Council tax has been cut by 2% in a surprise move by Lancashire County Council.
The reduction was agreed at a full council meeting earlier, during which the budget for 2013-14 was set.
The Conservative led authority is responsible for about 80% of local government spending, with the other local authorities providing the rest.
Funding for 48 new police community support officers, at a cost of £3.7m, was also announced during the meeting.
The £15m of investment plans, announced at County Hall in Preston, include a new £5m dementia centre at an as yet unconfirmed location.
A further £3.3m was allocated for a training and support programme to help people who have been made redundant.
In addition £1m will be provided for young people's services, with another £1m used to install toilets in major centres across Lancashire for people with severe learning disabilities.
Council leader Geoff Driver said: "It has been a tough period for local government and there are even more difficult times ahead, but people across Lancashire are having a difficult time financially too and we want to do what we can to help.
"The county council has managed its finances very well despite huge reductions in funding and that has put us in a strong enough position to cut council tax while announcing new investments and continuing to make savings."
Jennifer Mein, Labour group leader on the council, described the move as a "surprise announcement".
She said: "It's a blanket bribe to the electorate - the [local council] election is ten weeks away and I'm positive the people of Lancashire will not fall for this bribe."
Professor Bill Winlow, Liberal Democrat group leader on the council, called the move "electioneering".
He said: "The big issue is that by cutting council tax like this, you end up creating a hole in future years which you have to somehow fill.
"In a few years time, we are probably going to have to start putting up council tax rather more than one would have expected".

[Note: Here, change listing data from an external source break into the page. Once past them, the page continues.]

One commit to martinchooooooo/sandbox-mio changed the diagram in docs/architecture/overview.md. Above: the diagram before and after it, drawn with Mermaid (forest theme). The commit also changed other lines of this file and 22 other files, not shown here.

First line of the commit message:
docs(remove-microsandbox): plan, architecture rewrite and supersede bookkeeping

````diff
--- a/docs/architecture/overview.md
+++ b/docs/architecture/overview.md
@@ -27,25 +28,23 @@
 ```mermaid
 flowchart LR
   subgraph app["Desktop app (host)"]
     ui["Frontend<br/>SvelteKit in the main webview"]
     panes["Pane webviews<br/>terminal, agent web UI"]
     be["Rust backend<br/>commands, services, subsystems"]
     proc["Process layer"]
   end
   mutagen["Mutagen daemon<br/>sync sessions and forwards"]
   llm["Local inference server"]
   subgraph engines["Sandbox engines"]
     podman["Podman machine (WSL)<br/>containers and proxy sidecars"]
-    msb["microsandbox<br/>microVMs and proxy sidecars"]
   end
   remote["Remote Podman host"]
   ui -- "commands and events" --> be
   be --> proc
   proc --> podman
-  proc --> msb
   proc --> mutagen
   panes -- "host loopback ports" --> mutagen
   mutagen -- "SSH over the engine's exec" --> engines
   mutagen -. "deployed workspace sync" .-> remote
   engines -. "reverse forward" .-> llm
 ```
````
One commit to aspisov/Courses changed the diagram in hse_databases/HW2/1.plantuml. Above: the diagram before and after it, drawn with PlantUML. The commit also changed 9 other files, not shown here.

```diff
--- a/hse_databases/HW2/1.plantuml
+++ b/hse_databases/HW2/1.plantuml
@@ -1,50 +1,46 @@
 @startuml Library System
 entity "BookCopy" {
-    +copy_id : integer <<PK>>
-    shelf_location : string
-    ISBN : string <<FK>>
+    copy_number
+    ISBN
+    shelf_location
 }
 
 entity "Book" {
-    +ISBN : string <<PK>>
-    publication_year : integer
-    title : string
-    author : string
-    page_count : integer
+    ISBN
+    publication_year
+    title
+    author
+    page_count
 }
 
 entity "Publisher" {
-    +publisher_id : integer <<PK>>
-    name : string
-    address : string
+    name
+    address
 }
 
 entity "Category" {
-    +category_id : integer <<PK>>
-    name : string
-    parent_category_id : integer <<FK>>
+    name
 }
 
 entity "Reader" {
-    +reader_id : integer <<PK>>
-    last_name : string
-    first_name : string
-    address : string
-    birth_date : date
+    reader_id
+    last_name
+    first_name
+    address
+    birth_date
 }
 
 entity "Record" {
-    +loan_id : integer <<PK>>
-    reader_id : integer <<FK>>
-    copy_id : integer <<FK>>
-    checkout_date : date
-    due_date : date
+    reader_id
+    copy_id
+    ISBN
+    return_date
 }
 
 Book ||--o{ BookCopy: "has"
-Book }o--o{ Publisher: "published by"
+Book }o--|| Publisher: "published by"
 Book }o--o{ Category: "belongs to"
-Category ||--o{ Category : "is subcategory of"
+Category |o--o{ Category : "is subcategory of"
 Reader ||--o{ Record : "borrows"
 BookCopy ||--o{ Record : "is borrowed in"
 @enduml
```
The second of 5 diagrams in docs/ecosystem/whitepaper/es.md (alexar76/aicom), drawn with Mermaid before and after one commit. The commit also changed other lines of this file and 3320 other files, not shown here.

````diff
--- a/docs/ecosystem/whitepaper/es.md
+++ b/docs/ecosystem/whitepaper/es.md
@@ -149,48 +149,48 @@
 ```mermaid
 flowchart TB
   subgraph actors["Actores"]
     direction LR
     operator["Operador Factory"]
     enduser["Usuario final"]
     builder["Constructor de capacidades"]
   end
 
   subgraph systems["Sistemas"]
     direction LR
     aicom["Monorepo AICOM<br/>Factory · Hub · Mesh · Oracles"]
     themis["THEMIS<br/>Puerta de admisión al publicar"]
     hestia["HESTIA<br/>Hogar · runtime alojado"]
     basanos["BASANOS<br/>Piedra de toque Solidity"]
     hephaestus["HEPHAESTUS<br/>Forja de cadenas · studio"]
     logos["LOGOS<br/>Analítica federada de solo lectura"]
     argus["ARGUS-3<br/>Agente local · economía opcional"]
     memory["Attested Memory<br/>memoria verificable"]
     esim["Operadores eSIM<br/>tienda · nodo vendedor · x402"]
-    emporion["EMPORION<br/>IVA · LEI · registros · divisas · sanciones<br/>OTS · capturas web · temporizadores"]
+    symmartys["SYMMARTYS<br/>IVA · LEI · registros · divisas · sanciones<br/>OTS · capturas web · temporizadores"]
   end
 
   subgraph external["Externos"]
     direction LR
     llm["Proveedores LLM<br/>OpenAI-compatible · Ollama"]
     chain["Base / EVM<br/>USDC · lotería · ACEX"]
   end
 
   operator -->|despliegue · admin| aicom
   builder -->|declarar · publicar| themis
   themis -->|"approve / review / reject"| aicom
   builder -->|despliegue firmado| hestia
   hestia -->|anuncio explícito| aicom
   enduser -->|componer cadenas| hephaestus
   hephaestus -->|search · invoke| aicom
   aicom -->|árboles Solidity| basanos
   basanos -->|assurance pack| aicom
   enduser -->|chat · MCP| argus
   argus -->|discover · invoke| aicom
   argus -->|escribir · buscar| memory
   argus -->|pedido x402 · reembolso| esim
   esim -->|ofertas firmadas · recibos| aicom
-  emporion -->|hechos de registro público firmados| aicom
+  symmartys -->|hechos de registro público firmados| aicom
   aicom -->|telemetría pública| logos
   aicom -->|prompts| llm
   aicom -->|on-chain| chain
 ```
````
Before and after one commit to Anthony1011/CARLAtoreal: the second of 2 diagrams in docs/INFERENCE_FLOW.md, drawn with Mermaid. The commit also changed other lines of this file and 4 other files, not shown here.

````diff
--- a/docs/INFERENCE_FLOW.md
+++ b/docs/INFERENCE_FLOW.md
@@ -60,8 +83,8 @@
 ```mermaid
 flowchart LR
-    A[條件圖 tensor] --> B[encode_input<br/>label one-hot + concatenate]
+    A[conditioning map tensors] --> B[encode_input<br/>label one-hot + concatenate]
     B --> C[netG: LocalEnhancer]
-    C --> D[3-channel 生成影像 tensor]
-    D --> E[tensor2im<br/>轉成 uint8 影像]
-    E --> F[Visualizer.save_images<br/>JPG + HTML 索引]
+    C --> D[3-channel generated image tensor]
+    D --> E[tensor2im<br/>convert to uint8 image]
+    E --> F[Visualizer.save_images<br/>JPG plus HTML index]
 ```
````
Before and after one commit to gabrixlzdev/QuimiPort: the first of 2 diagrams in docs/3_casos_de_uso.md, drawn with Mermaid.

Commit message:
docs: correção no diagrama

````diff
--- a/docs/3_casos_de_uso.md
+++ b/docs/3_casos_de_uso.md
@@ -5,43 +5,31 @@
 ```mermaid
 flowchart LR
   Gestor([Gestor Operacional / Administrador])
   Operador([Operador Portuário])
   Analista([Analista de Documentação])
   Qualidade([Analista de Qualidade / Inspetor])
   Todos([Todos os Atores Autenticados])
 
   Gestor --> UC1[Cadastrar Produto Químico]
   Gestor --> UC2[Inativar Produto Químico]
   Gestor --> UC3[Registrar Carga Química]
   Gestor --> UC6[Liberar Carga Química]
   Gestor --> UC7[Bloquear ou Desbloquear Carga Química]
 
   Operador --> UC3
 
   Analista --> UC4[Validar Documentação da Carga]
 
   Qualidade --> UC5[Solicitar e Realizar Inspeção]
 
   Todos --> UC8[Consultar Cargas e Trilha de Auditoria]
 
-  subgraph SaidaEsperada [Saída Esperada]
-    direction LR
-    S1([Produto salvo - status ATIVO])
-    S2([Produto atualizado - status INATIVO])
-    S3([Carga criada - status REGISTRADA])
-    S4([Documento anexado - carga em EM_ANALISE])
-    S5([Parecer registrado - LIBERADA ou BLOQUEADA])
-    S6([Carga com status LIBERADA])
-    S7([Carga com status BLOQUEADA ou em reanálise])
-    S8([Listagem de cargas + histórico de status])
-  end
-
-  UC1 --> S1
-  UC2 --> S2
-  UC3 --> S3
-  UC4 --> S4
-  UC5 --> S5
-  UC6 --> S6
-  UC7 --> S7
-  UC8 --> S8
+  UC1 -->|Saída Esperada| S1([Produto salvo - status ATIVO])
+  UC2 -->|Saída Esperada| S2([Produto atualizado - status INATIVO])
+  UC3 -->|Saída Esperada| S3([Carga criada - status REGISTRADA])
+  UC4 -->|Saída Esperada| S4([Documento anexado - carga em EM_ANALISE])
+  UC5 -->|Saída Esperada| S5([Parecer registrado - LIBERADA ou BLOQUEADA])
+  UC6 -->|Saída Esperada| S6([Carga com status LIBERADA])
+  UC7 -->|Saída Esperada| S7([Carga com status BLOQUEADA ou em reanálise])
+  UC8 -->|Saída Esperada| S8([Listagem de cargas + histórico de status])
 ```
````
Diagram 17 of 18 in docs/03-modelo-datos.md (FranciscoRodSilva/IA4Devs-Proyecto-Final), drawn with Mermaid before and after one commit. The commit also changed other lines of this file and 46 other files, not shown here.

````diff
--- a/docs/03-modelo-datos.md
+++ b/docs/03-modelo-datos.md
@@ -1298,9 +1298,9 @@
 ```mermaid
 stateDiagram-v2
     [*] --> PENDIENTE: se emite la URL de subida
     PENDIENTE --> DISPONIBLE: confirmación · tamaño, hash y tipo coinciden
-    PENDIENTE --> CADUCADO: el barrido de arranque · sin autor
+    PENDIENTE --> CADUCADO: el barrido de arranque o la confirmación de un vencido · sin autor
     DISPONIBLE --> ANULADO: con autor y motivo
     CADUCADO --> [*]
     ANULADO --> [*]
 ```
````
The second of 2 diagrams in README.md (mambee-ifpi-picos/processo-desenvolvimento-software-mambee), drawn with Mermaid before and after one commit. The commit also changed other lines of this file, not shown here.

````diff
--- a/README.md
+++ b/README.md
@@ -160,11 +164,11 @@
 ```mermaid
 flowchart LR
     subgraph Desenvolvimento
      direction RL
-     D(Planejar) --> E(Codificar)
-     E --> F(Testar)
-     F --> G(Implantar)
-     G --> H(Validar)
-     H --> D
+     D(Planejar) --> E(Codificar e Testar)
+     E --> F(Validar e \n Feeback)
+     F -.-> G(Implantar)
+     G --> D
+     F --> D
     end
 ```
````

The council is currently carrying out a three-year savings programme, during which it will spend £215m less on management and administration.